The Bills offensive line isn’t well regarded nationwide. Erasing two starters (three if you count Cordy Glenn) from a group that created more yards than only three other teams last year will do that.
This year’s group does have one thing going for them: continuity. The starting five all were on the roster last year. Only a dozen other NFL teams can say that.
In an NFL era where offensive line continuity has gone the way of the fax machine, it makes a big difference.
“We all have a lot of experience with each other. We all watch each practice together, so we know how each person plays,” center Ryan Groy said. “We can be consistent with that and we can expect what the other one’s doing.”
“The more you do reps together, the more you have these innate things with the guy next to you,” veteran tackle Marshall Newhouse said. “Maybe you don’t have to say a word. You just give him a look or something like that. That stuff comes with time.”
Sean McDermott acknowledged there aren’t a lot of household names in this group (then again, how many offensive linemen are “household names”?), but he likes their pride and is confident in their ability.
“They’ve had to work for things up to this point in their journey as individuals,” McDermott said. “Now, they come together and there’s not a whole lot of… outside faith in them. I think they embrace that.”
Groy says the Bills linemen have an “underdog” mentality. The criticism fuels them.
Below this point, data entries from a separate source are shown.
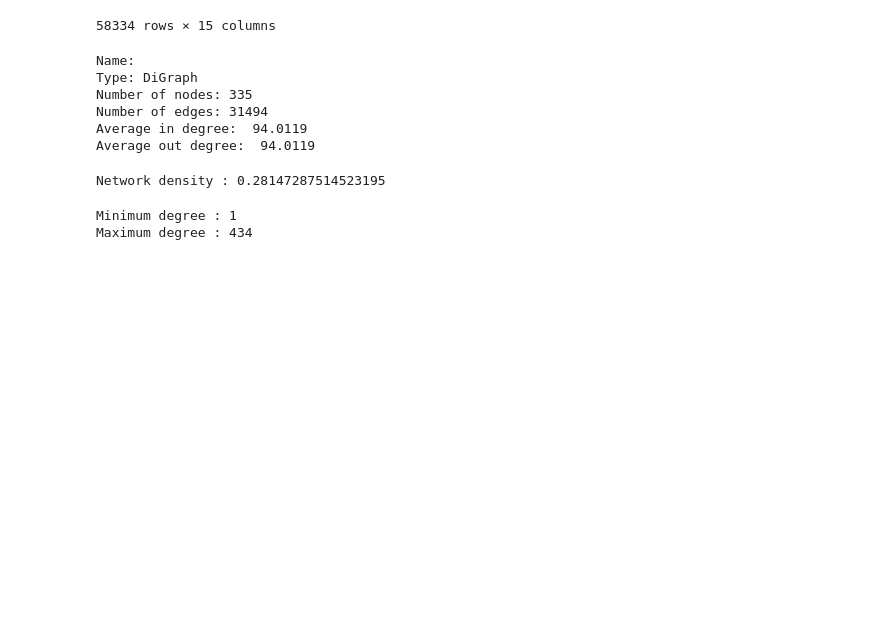
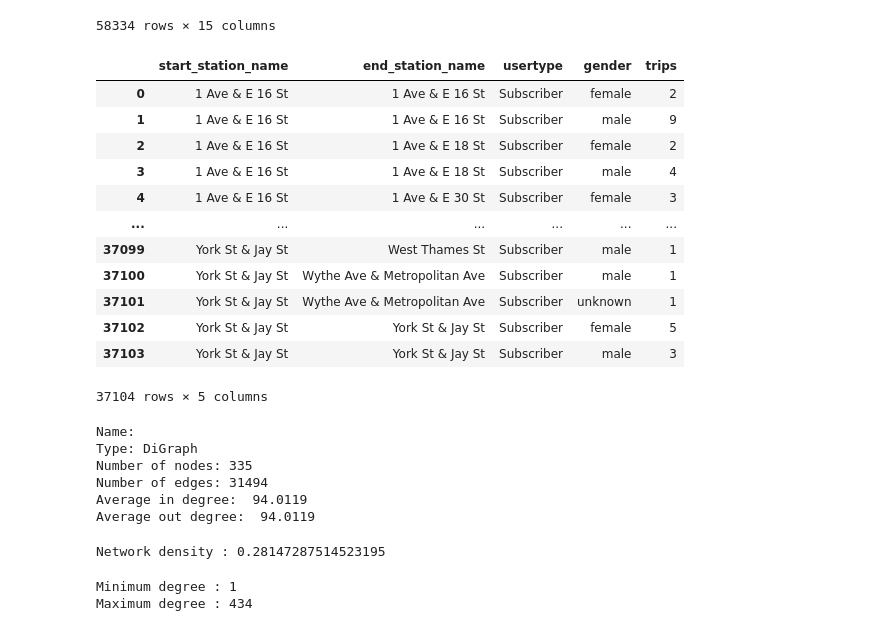
Before and after one commit to mtelab1/SPS_MSDS_SMR21_DATA620, a Jupyter notebook: Project01/Project01-CentralityMeasures-NycCitiBikeShare.ipynb, the cells around one changed output. Drawn from its saved outputs; the diff is of its cells as text; code cells hidden in the pictures; blank space fills up the shorter version.

```diff
--- a/Project01/Project01-CentralityMeasures-NycCitiBikeShare.ipynb
+++ b/Project01/Project01-CentralityMeasures-NycCitiBikeShare.ipynb
@@ -95,6 +98,26 @@ df
 | 127580 | 525 | 6/11/2013 17:39 | 6/11/2013 17:47 | 318 | E 43 St & Vanderbilt Ave | 40.753202 | ... |
 | 127581 | 889 | 6/11/2013 17:47 | 6/11/2013 18:01 | 237 | E 11 St & 2 Ave | 40.730473 | ... |
 58334 rows × 15 columns
+# %%
+# we will aggregrate the data to get a reduced required dataset with the count of trips as an atribute(weight) of the edge.
+df = df.groupby(['start_station_name','end_station_name','usertype','gender']).size().reset_index(name='trips')
+
+# Viewing the data
+df
+# %% [output]
+|  | start_station_name | end_station_name | usertype | gender | trips |
+| 0 | 1 Ave & E 16 St | 1 Ave & E 16 St | Subscriber | female | 2 |
+| 1 | 1 Ave & E 16 St | 1 Ave & E 16 St | Subscriber | male | 9 |
+| 2 | 1 Ave & E 16 St | 1 Ave & E 18 St | Subscriber | female | 2 |
+| 3 | 1 Ave & E 16 St | 1 Ave & E 18 St | Subscriber | male | 4 |
+| 4 | 1 Ave & E 16 St | 1 Ave & E 30 St | Subscriber | female | 3 |
+| ... | ... | ... | ... | ... | ... |
+| 37099 | York St & Jay St | West Thames St | Subscriber | male | 1 |
+| 37100 | York St & Jay St | Wythe Ave & Metropolitan Ave | Subscriber | male | 1 |
+| 37101 | York St & Jay St | Wythe Ave & Metropolitan Ave | Subscriber | unknown | 1 |
+| 37102 | York St & Jay St | York St & Jay St | Subscriber | female | 5 |
+| 37103 | York St & Jay St | York St & Jay St | Subscriber | male | 3 |
+37104 rows × 5 columns
 # %%
 # Creating the networkx graph object
 G = nx.from_pandas_edgelist(df, source='start_station_name', target ='end_station_name'
```
Also changed, not shown: parts of 17 cells of this notebook, 1 other file.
It’s also something they can push aside.
“When I hear people say we don’t have household names and stuff like that, it doesn’t matter,” Jordan Mills said. “We’re in the NFL. We play for the Buffalo Bills for a reason. Anybody who’s playing on a team is a ‘name’.”
Evaluating an offensive line piece by piece is an exercise in futility. It is never the sum of its parts. It is only the whole.
“We have to play as one fist, one unit, one step, one sound,” Dion Dawkins said.
“There’s a bigger picture. Everybody’s doing their part,” Vladimir Ducasse said. “Once you do your part and the picture comes together, that’s how we see it.”
The Bills have spent the offseason trying to make the puzzle fit. That includes dinners at the home of O-Line coach Juan Castillo. It’s a tradition he brought to Buffalo from the Ravens.
Ask any offensive linemen about the get-togethers and they smile, though they won’t reveal details.
“A lot of fun. A lot of jokes. A lot of card games. A lot of food and just guys being guys,” Dawkins said.
Ducasse thinks the bond developed, in part, through the group outings makes communication on the field easier. Maybe it can also help quiet the critics.
“We’re a fighting group. We’re a salty group,” Newhouse said. “We’re gonna go out there and prove it.”
“We gotta perform to earn respect,” Dawkins said. “As long as we just keep stacking days, our pads will talk for ourselves.”
The first chance to change the national narrative comes Sunday in Baltimore.